In the days leading up to Southern California’s first major storm in nearly a year, Patricia Beckmann Wells didn’t waste any time.
She and her husband dropped sandbags around their rural Kagel Canyon home, near where the Creek fire swept through the mountains above Sylmar last month and forced them out for three days. They stocked up on gasoline and bought an extra battery for their generator. They loaded their pantry with nonperishable food: soup, cereal, candy and PediaSure for their 5-year-old son.
During this brush with Mother Nature, they were staying put.

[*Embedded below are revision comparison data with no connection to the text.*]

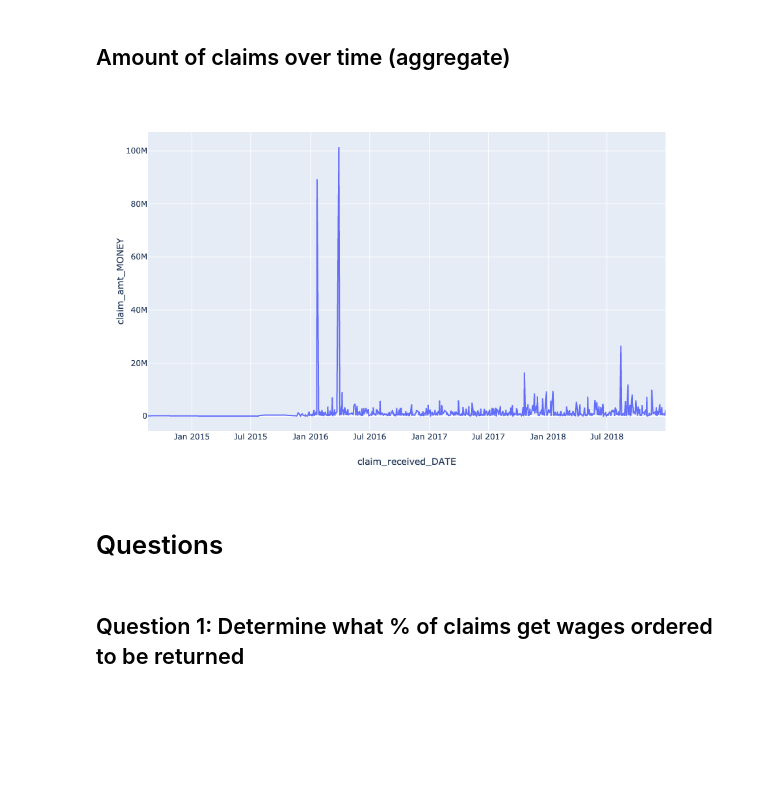
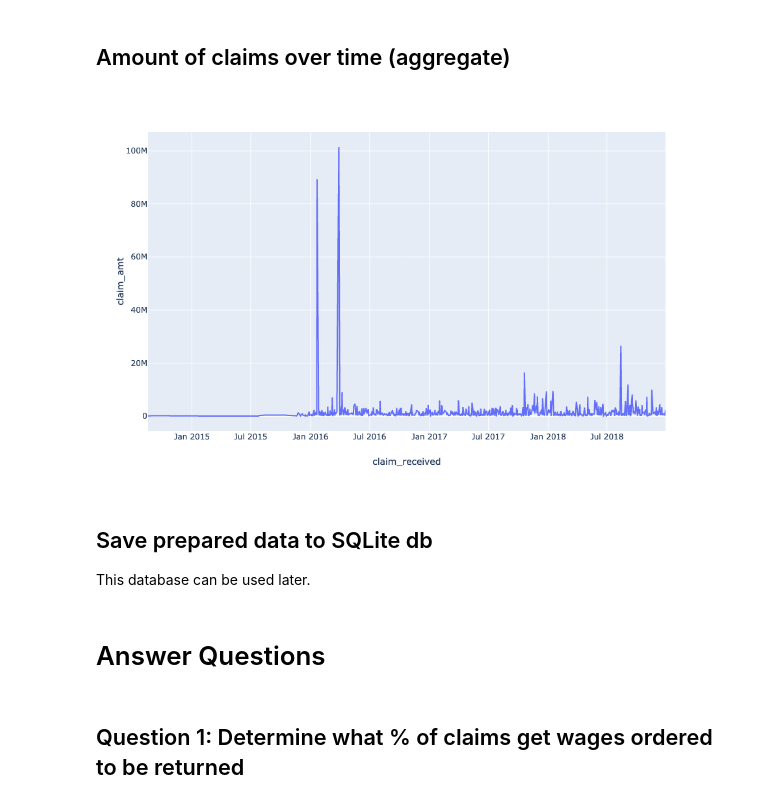
Before and after one commit to code-for-charlottesville/LAJC-Wage-Theft-Data, a Jupyter notebook: Work in progress/alvarado.ipynb, the cells around one changed output. Saved outputs shown, nothing was run; the diff lists cells and outputs as text; code cells hidden in the pictures; blank space fills up the shorter version.

Commit message:
Fixed money cols and other things

```diff
--- a/Work in progress/alvarado.ipynb
+++ b/Work in progress/alvarado.ipynb
@@ -205,0 +254,2 @@ with sqlite3.connect('lajc.db') as db:
+# %%
+df[bool_cols] = df[bool_cols].fillna('').astype('bool')
@@ -205,0 +268,2 @@ with sqlite3.connect('lajc.db') as db:
+# %%
+df['zip']  = df['zip'].fillna(0).astype('int')
@@ -205,0 +281,4 @@ with sqlite3.connect('lajc.db') as db:
+# %%
+nonempty_cols = codebook[~codebook['Values'].str.match('All missing')].index.tolist()
+# %%
+df = df[nonempty_cols]
@@ -231,7 +331,11 @@ px.line(df.groupby('claim_received_DATE')['claim_no'].count()\
 # %% [markdown]
 ## Amount of claims over time (aggregate)
 # %%
-px.line(df.groupby('claim_received_DATE')['claim_amt_MONEY'].sum().reset_index(),
-        x='claim_received_DATE',  y='claim_amt_MONEY')
+px.line(df.groupby('claim_received')['claim_amt'].sum().reset_index(),
+        x='claim_received',  y='claim_amt')
 # %% [output]
-[figure, old version]
+[figure, new version]
+# %% [markdown]
+## Save prepared data to SQLite db
+
+This database can be used later.
@@ -238,5 +346,5 @@ px.line(df.groupby('claim_received_DATE')['claim_amt_MONEY'].sum().reset_index()
 # %% [markdown]
-# Questions
+# Answer Questions
 # %% [markdown]
 ## Question 1: Determine what % of claims get wages ordered to be returned
 # %%
```
Also changed, not shown: parts of 48 cells of this notebook, 1 other file.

“No more Motel 6 for us,” Beckmann Wells said, despite the evacuation order in effect in her neighborhood. “We’re expecting to just be trapped in the canyon. Everyone is just out getting supplies and holing up to stay here. Nobody wants to evacuate. They don’t see this as the threat the fire was.”
Vast swaths of Southern California were ordered Monday to evacuate — for the second time in as many months — as a powerful rainstorm released a deluge onto fire-ravaged slopes, triggering stern warnings from authorities about mudslides, flash floods and debris flows. Forecasters said the heaviest rainfall was expected early Tuesday.
In Los Angeles County, sheriff’s deputies went door-to-door Monday alerting residents about the orders in Kagel Canyon, Lopez Canyon and Little Tujunga Canyon. Those who refused to leave said they had to sign a form saying they understood the risk.
Residents in burn zones in Santa Barbara and Ventura counties, along with an area of Duarte, were also ordered to leave, while those in Corona and Burbank burn areas were put on notice that they may have to if conditions worsened.
Whether residents planned to stay or go, all seemed to agree on one thing: the weather whiplash was exhausting.
“I’m tired of evacuating,” said Debra Saucedo, who was displaced from her Santa Barbara home for two weeks when the massive Thomas fire raged across Ventura and Santa Barbara counties last month.
On Monday afternoon, clothed in her pink raincoat, she dropped a row of sandbags outside her home and fled.
When a fire sweeps through an area, it not only burns the vegetation but damages the soil itself. The intense heat makes the soil unable to absorb water the way it normally would.
“I’ve seen floods here before, and it’s not a joke,” Saucedo said.
During the Thomas fire, Teri Lebow spent 12 days with friends in Los Angeles. When she returned to Montecito, her home was covered in ash and damaged by smoke. Now, she was told to leave again because of the rain, even though she said she doesn’t have hills directly above her home.
“It’s insane,” Lebow said. “I can’t seem to get my life kick-started.”
While her husband is traveling for work, Lebow, 65, had gardeners put sandbags around her home. On Monday night, she planned to head to the Four Seasons on Channel Drive.
The rain is of greatest concern in the mountains burned in the deadly Thomas fire, areas that are expected to see some of the heaviest downpours. The storm was initially forecast to produce as much as 4 inches of rain over the south-facing mountains and foothills, but forecasters Monday increased those totals.
Some communities — particularly within the Thomas fire burn area — could see as much as 9 inches of rain between Monday and Tuesday, with as much as 1½ inches of rain falling every hour, said Robbie Munroe, a meteorologist for the National Weather Service. Debris flows begin at about a third of that rate, he said.
The slopes that provide such ample views of the California coastline are also forcing up moisture from the storm, further squeezing out heavy rain. The same topography is responsible for the dreaded “sundowner” winds that pushed flames downhill into homes last month.
Weather officials warned of “damaging” wind gusts that could top 60 mph Monday night into Tuesday morning, potentially causing downed trees and power lines. Thunderstorms may hit region Tuesday, bringing the potential for brief heavy downpours and small hail, the weather service said.
A major storm is also hitting Northern California, causing concerns about flooding in the wine country fire zone, where more than 10,000 homes were burned in October.